What you have to do: Could the data below be printed out exactly, with the pictures left out?
◆ ◆ ◆
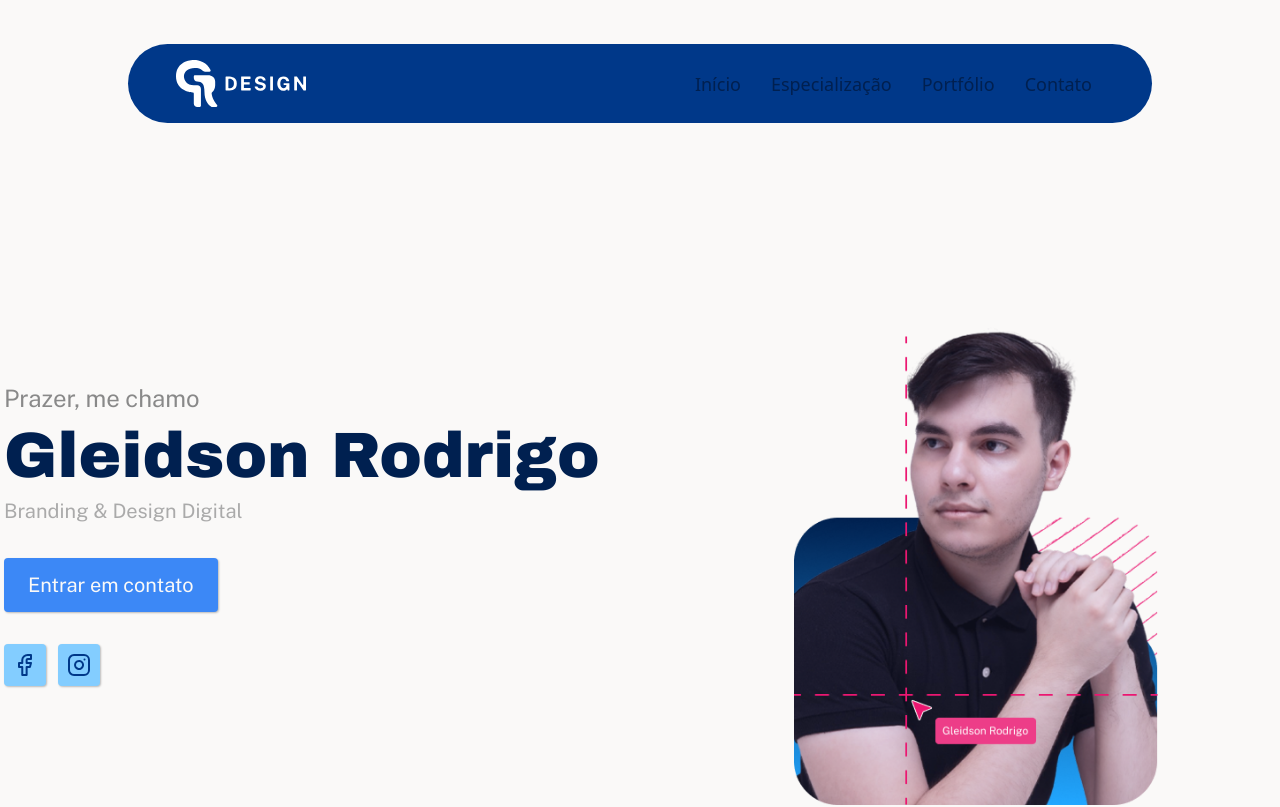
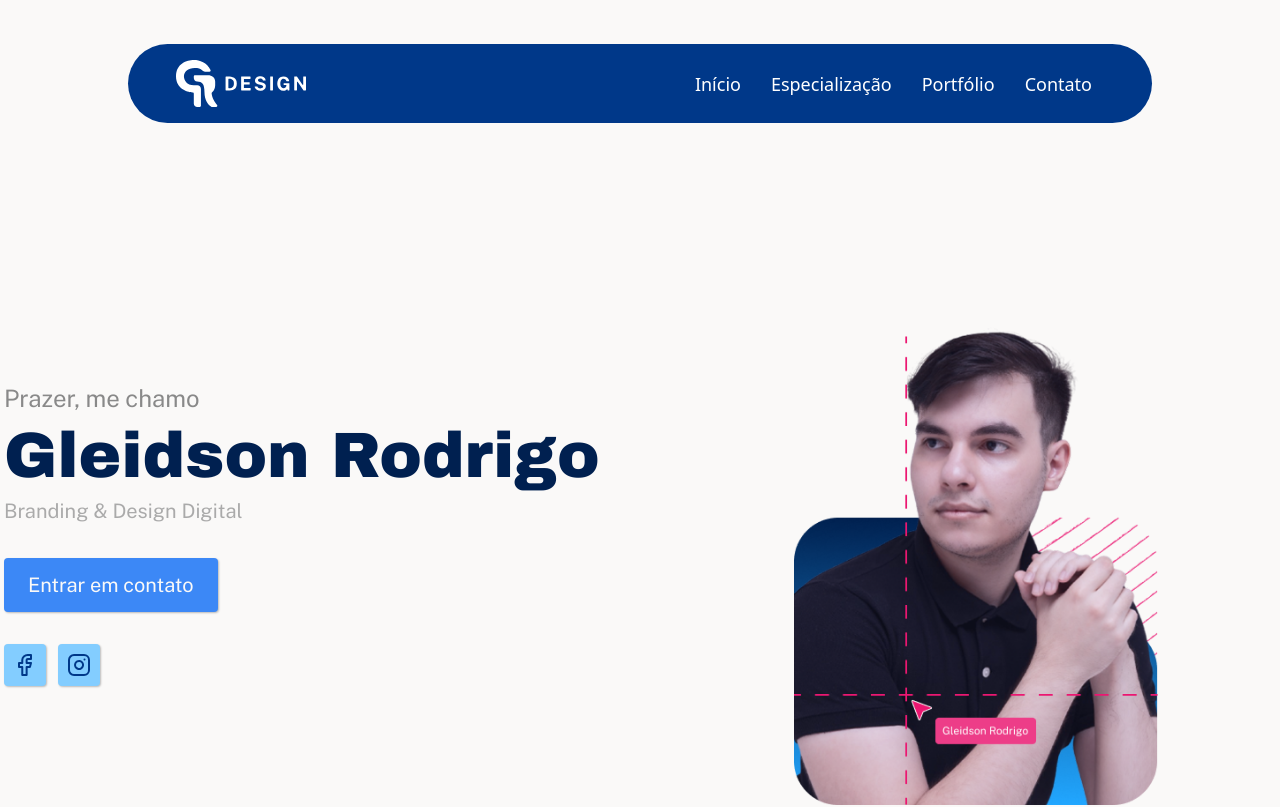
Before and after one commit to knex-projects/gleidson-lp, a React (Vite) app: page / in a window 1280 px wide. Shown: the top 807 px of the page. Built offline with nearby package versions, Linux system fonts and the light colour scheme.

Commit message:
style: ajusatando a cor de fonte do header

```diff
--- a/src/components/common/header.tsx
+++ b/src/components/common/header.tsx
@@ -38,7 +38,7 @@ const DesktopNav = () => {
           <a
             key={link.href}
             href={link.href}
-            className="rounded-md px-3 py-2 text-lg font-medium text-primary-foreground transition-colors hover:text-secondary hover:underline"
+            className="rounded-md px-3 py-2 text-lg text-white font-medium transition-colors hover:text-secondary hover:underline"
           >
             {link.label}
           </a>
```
◆ ◆ ◆
Answer for this exercise:
Before and after one commit to knex-projects/gleidson-lp, a React (Vite) app: page / in a window 1280 px wide. Shown: the top 807 px of the page. Built offline with nearby package versions, Linux system fonts and the light colour scheme.

Commit message:
style: ajusatando a cor de fonte do header

```diff
--- a/src/components/common/header.tsx
+++ b/src/components/common/header.tsx
@@ -38,7 +38,7 @@ const DesktopNav = () => {
           <a
             key={link.href}
             href={link.href}
-            className="rounded-md px-3 py-2 text-lg font-medium text-primary-foreground transition-colors hover:text-secondary hover:underline"
+            className="rounded-md px-3 py-2 text-lg text-white font-medium transition-colors hover:text-secondary hover:underline"
           >
             {link.label}
           </a>
```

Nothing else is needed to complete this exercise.